Which lines in the records below contain the word "experience"? Copy each of them.

- **Input data**:
=== Begin Enclosure ===
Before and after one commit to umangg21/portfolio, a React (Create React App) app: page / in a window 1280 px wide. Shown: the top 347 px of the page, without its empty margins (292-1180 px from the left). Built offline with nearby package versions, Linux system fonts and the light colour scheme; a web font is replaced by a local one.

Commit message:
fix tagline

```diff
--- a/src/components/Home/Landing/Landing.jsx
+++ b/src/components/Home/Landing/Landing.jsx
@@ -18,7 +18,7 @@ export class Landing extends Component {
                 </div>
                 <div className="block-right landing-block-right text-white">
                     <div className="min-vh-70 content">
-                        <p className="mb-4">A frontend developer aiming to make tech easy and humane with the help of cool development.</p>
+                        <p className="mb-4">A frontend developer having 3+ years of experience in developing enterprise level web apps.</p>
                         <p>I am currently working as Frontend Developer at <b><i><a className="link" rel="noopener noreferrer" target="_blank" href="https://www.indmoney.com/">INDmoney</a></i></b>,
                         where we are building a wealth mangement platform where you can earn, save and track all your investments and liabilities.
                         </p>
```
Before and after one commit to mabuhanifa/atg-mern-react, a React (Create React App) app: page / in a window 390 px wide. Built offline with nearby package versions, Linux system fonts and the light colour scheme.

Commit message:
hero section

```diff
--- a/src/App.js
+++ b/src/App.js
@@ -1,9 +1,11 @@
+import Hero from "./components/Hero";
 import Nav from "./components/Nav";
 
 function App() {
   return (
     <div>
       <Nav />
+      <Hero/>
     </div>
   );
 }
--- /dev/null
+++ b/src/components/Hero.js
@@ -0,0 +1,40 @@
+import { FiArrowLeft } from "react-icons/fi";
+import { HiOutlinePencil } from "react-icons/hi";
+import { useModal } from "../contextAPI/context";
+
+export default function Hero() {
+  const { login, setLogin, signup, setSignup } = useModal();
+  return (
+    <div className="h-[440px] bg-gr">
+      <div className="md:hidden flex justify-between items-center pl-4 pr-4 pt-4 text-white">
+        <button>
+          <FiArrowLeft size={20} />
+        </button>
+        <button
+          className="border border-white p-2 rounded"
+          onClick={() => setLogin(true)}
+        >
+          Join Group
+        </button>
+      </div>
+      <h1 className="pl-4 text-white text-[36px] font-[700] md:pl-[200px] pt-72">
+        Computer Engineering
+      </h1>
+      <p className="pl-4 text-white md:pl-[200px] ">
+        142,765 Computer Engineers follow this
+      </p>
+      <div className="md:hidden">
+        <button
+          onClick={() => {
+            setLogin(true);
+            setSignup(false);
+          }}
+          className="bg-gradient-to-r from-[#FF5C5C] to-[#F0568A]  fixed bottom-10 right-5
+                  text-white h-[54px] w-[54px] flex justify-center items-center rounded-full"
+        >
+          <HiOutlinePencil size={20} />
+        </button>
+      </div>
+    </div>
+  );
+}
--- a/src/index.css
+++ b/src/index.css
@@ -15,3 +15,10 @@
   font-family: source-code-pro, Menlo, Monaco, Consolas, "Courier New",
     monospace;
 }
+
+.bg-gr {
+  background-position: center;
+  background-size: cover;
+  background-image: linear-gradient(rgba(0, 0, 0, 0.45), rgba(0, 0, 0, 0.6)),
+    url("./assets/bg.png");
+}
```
=== End Enclosure ===
=== Begin Enclosure ===
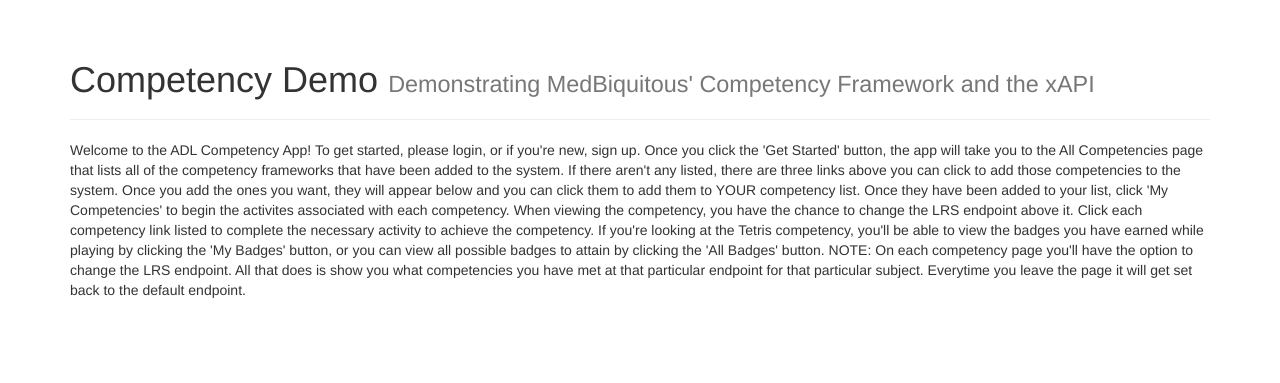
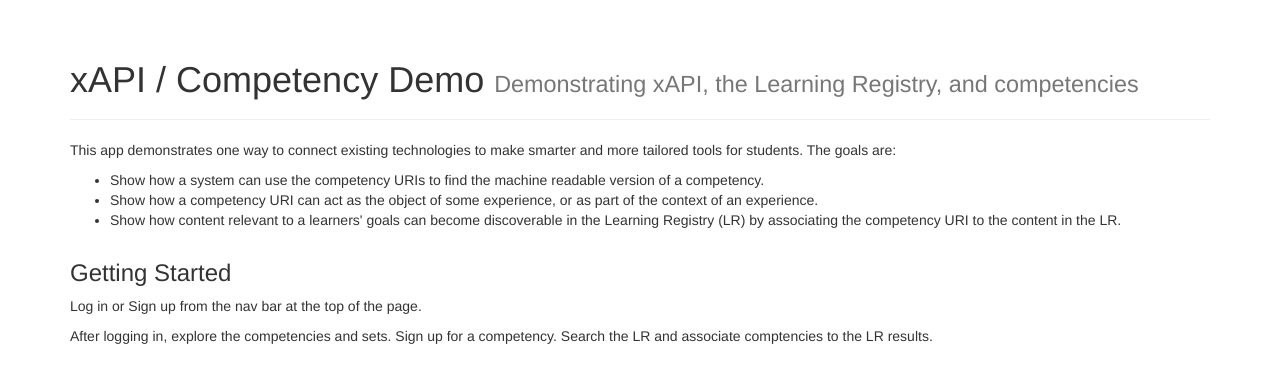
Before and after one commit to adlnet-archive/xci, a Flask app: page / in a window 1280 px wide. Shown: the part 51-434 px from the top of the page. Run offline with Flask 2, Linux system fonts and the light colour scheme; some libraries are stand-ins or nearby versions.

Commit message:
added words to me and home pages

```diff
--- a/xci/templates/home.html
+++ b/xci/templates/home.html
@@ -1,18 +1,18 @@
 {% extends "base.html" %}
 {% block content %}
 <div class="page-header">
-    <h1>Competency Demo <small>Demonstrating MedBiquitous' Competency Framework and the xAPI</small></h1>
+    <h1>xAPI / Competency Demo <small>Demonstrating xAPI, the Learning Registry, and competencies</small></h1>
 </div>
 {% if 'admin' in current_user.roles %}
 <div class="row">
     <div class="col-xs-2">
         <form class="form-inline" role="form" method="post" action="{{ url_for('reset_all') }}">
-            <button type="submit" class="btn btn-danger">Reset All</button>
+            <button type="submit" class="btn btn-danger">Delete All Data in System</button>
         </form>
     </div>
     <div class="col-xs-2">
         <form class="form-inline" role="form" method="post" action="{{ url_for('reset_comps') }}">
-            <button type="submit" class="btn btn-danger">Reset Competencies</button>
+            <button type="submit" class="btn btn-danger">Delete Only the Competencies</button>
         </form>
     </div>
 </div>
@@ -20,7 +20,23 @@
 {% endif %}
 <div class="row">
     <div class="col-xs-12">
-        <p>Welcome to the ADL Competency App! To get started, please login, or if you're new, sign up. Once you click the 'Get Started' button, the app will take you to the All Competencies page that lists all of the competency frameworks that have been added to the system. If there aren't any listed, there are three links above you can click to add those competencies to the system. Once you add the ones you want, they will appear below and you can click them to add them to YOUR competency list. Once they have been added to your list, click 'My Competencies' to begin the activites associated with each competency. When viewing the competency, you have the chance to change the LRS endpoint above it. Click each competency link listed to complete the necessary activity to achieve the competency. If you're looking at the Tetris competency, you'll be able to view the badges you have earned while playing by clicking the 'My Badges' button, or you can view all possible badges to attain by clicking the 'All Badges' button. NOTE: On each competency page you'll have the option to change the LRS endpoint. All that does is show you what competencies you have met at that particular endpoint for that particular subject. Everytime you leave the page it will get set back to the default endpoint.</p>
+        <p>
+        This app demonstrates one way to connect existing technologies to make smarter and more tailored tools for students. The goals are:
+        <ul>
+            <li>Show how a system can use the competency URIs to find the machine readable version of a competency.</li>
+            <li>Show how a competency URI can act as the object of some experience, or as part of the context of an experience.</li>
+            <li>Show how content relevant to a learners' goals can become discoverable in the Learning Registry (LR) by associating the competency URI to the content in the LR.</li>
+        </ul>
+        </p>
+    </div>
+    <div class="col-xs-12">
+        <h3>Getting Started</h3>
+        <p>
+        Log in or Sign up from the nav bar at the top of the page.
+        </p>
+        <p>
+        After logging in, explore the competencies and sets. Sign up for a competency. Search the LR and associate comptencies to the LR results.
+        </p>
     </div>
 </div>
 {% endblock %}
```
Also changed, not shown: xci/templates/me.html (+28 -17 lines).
=== End Enclosure ===
=== Begin Enclosure ===
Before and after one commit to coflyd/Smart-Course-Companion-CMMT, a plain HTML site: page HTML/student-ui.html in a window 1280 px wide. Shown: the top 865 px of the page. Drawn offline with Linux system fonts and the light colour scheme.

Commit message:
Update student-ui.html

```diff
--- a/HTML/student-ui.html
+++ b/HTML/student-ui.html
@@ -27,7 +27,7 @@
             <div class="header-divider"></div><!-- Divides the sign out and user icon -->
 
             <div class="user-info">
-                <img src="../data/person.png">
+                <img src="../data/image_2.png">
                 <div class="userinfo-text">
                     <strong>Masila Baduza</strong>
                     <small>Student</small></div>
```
=== End Enclosure ===
- **Finished task**:
+                        <p className="mb-4">A frontend developer having 3+ years of experience in developing enterprise level web apps.</p>
+            <li>Show how a competency URI can act as the object of some experience, or as part of the context of an experience.</li>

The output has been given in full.